* **REQUIRED WORK**
Write out each record below exactly as it appears, with no pictures.

(Beginning of DATA SUPPLIED)

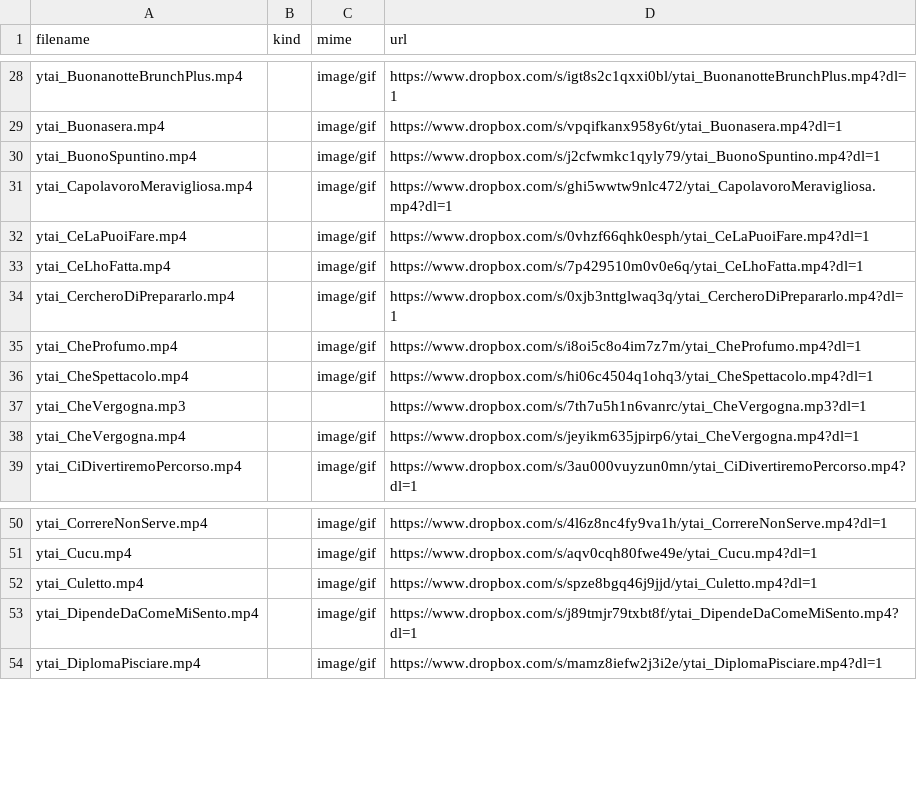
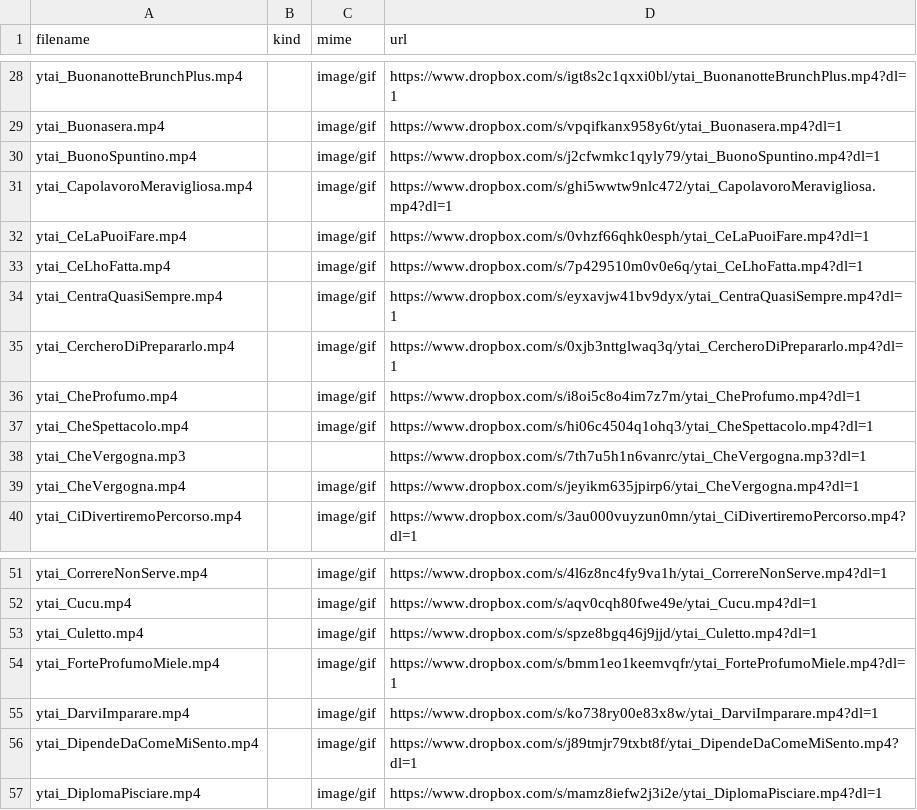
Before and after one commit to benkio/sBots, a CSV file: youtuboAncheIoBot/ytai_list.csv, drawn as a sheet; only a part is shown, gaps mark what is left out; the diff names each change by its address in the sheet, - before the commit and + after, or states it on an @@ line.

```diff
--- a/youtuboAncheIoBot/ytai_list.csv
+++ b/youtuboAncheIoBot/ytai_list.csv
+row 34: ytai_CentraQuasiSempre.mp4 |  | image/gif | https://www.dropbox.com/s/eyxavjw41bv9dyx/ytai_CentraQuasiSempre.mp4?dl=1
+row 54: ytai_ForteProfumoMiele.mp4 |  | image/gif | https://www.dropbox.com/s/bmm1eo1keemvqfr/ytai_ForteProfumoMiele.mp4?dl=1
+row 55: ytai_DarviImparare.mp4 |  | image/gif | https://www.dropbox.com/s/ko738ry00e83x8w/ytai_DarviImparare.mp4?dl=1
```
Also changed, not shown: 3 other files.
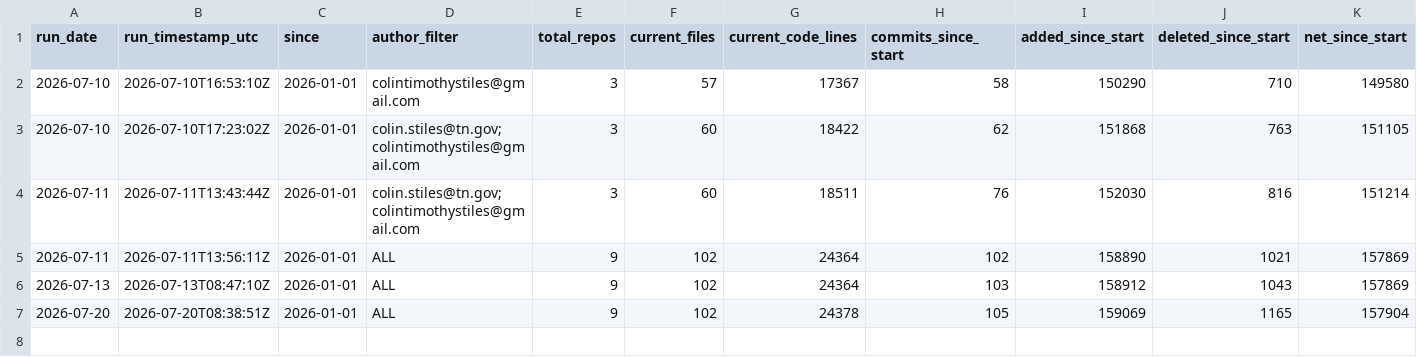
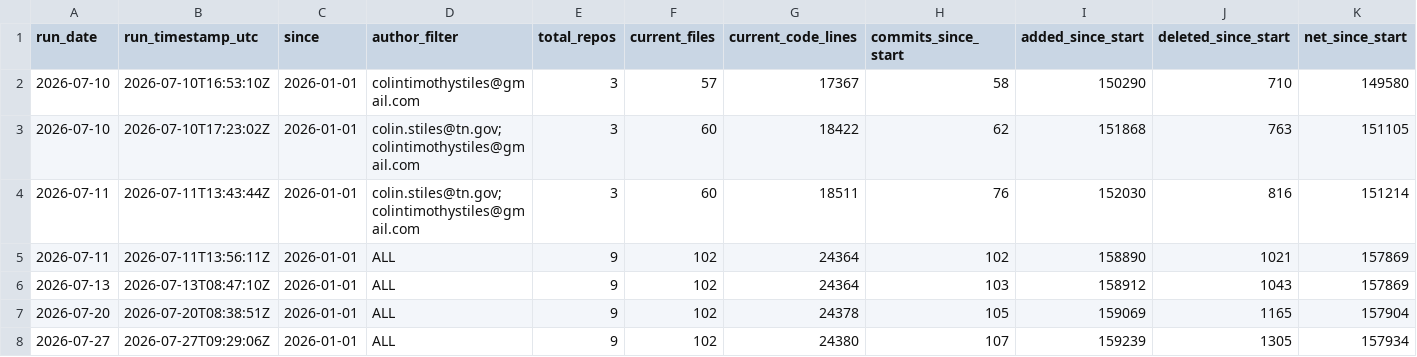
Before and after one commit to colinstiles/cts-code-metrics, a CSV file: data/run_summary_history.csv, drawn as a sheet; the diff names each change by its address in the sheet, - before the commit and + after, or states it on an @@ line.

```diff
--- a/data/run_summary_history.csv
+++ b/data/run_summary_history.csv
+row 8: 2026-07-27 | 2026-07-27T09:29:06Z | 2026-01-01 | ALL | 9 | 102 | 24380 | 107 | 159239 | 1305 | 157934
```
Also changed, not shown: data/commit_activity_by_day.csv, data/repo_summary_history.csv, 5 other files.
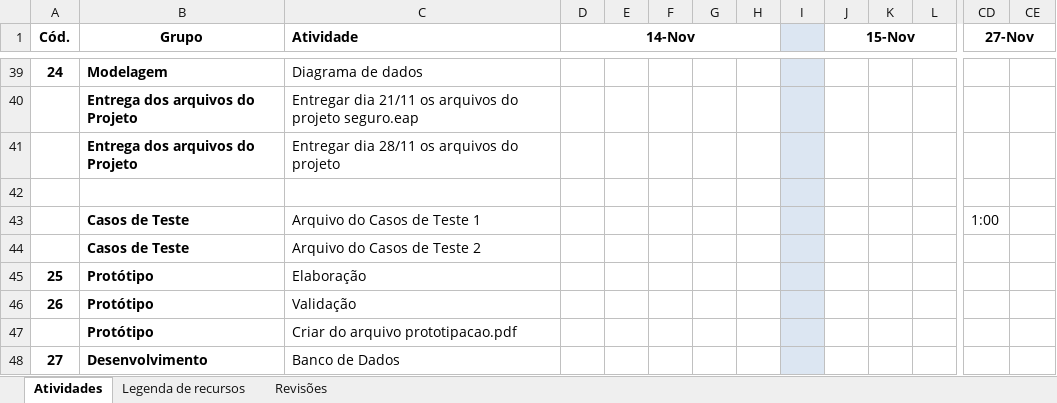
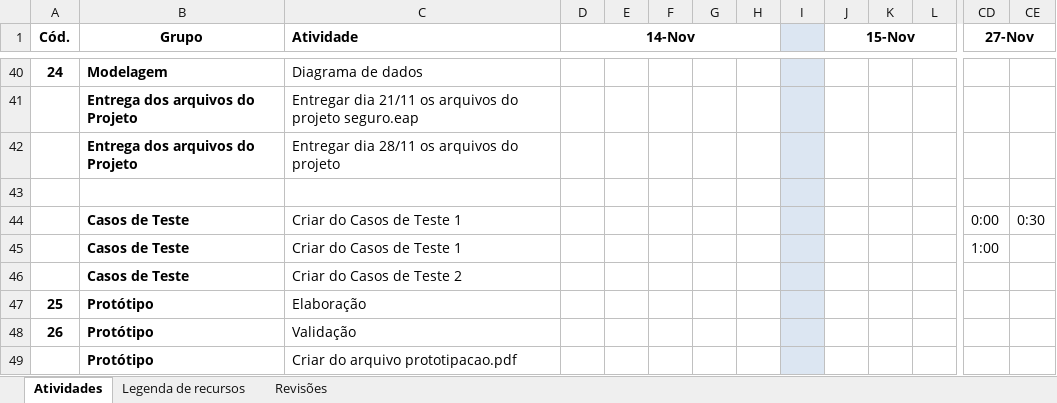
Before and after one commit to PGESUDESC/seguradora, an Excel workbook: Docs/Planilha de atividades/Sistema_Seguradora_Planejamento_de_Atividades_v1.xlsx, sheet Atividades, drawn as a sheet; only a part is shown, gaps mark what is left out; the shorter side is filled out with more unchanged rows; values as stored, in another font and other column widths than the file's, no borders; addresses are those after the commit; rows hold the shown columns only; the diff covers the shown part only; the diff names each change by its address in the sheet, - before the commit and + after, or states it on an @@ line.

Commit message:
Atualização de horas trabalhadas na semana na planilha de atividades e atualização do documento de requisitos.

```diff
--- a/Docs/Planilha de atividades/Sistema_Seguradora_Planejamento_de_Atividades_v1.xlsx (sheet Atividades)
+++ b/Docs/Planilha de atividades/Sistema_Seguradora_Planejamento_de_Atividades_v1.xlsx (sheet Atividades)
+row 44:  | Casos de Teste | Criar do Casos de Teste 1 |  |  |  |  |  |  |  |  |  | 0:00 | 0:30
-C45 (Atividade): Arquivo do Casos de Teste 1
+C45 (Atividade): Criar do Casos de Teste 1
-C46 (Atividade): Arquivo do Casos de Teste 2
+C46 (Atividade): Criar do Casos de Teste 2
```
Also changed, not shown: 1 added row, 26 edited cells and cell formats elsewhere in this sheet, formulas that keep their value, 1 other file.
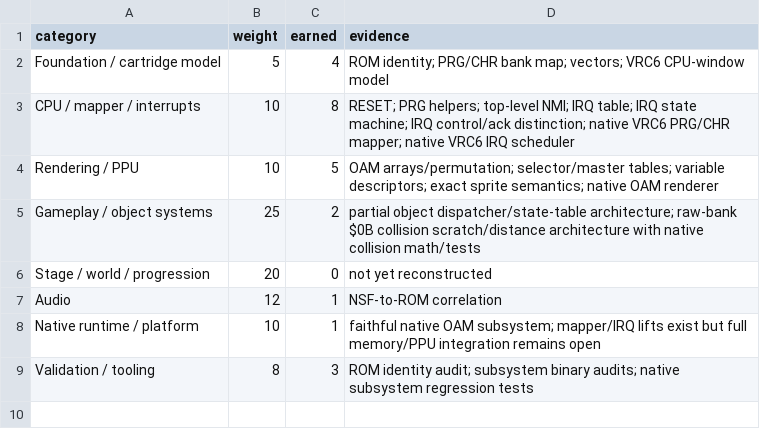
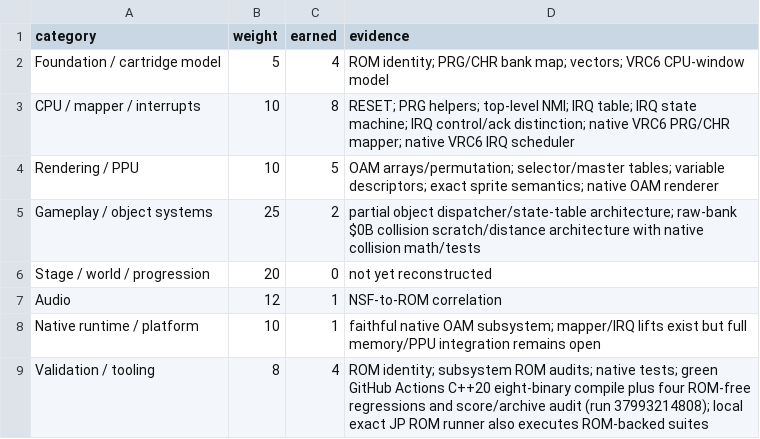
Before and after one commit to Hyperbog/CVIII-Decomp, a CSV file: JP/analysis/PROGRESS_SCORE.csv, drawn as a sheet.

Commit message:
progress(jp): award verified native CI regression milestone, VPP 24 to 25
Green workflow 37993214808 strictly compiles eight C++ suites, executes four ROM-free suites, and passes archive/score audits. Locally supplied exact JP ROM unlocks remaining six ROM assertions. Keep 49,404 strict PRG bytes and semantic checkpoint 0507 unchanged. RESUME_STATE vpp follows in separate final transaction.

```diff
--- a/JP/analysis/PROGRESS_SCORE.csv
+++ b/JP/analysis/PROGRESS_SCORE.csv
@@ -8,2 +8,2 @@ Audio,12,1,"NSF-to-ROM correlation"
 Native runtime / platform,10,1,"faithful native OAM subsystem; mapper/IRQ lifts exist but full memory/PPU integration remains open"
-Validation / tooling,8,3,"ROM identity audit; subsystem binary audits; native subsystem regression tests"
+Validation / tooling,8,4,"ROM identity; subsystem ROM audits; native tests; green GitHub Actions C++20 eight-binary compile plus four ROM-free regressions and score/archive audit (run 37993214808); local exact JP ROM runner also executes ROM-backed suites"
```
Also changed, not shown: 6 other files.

(End of DATA SUPPLIED)

* **RESPONSE BOX**
Before and after one commit to benkio/sBots, a CSV file: youtuboAncheIoBot/ytai_list.csv, drawn as a sheet; only a part is shown, gaps mark what is left out; the diff names each change by its address in the sheet, - before the commit and + after, or states it on an @@ line.

```diff
--- a/youtuboAncheIoBot/ytai_list.csv
+++ b/youtuboAncheIoBot/ytai_list.csv
+row 34: ytai_CentraQuasiSempre.mp4 |  | image/gif | https://www.dropbox.com/s/eyxavjw41bv9dyx/ytai_CentraQuasiSempre.mp4?dl=1
+row 54: ytai_ForteProfumoMiele.mp4 |  | image/gif | https://www.dropbox.com/s/bmm1eo1keemvqfr/ytai_ForteProfumoMiele.mp4?dl=1
+row 55: ytai_DarviImparare.mp4 |  | image/gif | https://www.dropbox.com/s/ko738ry00e83x8w/ytai_DarviImparare.mp4?dl=1
```
Also changed, not shown: 3 other files.
Before and after one commit to colinstiles/cts-code-metrics, a CSV file: data/run_summary_history.csv, drawn as a sheet; the diff names each change by its address in the sheet, - before the commit and + after, or states it on an @@ line.

```diff
--- a/data/run_summary_history.csv
+++ b/data/run_summary_history.csv
+row 8: 2026-07-27 | 2026-07-27T09:29:06Z | 2026-01-01 | ALL | 9 | 102 | 24380 | 107 | 159239 | 1305 | 157934
```
Also changed, not shown: data/commit_activity_by_day.csv, data/repo_summary_history.csv, 5 other files.
Before and after one commit to PGESUDESC/seguradora, an Excel workbook: Docs/Planilha de atividades/Sistema_Seguradora_Planejamento_de_Atividades_v1.xlsx, sheet Atividades, drawn as a sheet; only a part is shown, gaps mark what is left out; the shorter side is filled out with more unchanged rows; values as stored, in another font and other column widths than the file's, no borders; addresses are those after the commit; rows hold the shown columns only; the diff covers the shown part only; the diff names each change by its address in the sheet, - before the commit and + after, or states it on an @@ line.

Commit message:
Atualização de horas trabalhadas na semana na planilha de atividades e atualização do documento de requisitos.

```diff
--- a/Docs/Planilha de atividades/Sistema_Seguradora_Planejamento_de_Atividades_v1.xlsx (sheet Atividades)
+++ b/Docs/Planilha de atividades/Sistema_Seguradora_Planejamento_de_Atividades_v1.xlsx (sheet Atividades)
+row 44:  | Casos de Teste | Criar do Casos de Teste 1 |  |  |  |  |  |  |  |  |  | 0:00 | 0:30
-C45 (Atividade): Arquivo do Casos de Teste 1
+C45 (Atividade): Criar do Casos de Teste 1
-C46 (Atividade): Arquivo do Casos de Teste 2
+C46 (Atividade): Criar do Casos de Teste 2
```
Also changed, not shown: 1 added row, 26 edited cells and cell formats elsewhere in this sheet, formulas that keep their value, 1 other file.
Before and after one commit to Hyperbog/CVIII-Decomp, a CSV file: JP/analysis/PROGRESS_SCORE.csv, drawn as a sheet.

Commit message:
progress(jp): award verified native CI regression milestone, VPP 24 to 25
Green workflow 37993214808 strictly compiles eight C++ suites, executes four ROM-free suites, and passes archive/score audits. Locally supplied exact JP ROM unlocks remaining six ROM assertions. Keep 49,404 strict PRG bytes and semantic checkpoint 0507 unchanged. RESUME_STATE vpp follows in separate final transaction.

```diff
--- a/JP/analysis/PROGRESS_SCORE.csv
+++ b/JP/analysis/PROGRESS_SCORE.csv
@@ -8,2 +8,2 @@ Audio,12,1,"NSF-to-ROM correlation"
 Native runtime / platform,10,1,"faithful native OAM subsystem; mapper/IRQ lifts exist but full memory/PPU integration remains open"
-Validation / tooling,8,3,"ROM identity audit; subsystem binary audits; native subsystem regression tests"
+Validation / tooling,8,4,"ROM identity; subsystem ROM audits; native tests; green GitHub Actions C++20 eight-binary compile plus four ROM-free regressions and score/archive audit (run 37993214808); local exact JP ROM runner also executes ROM-backed suites"
```
Also changed, not shown: 6 other files.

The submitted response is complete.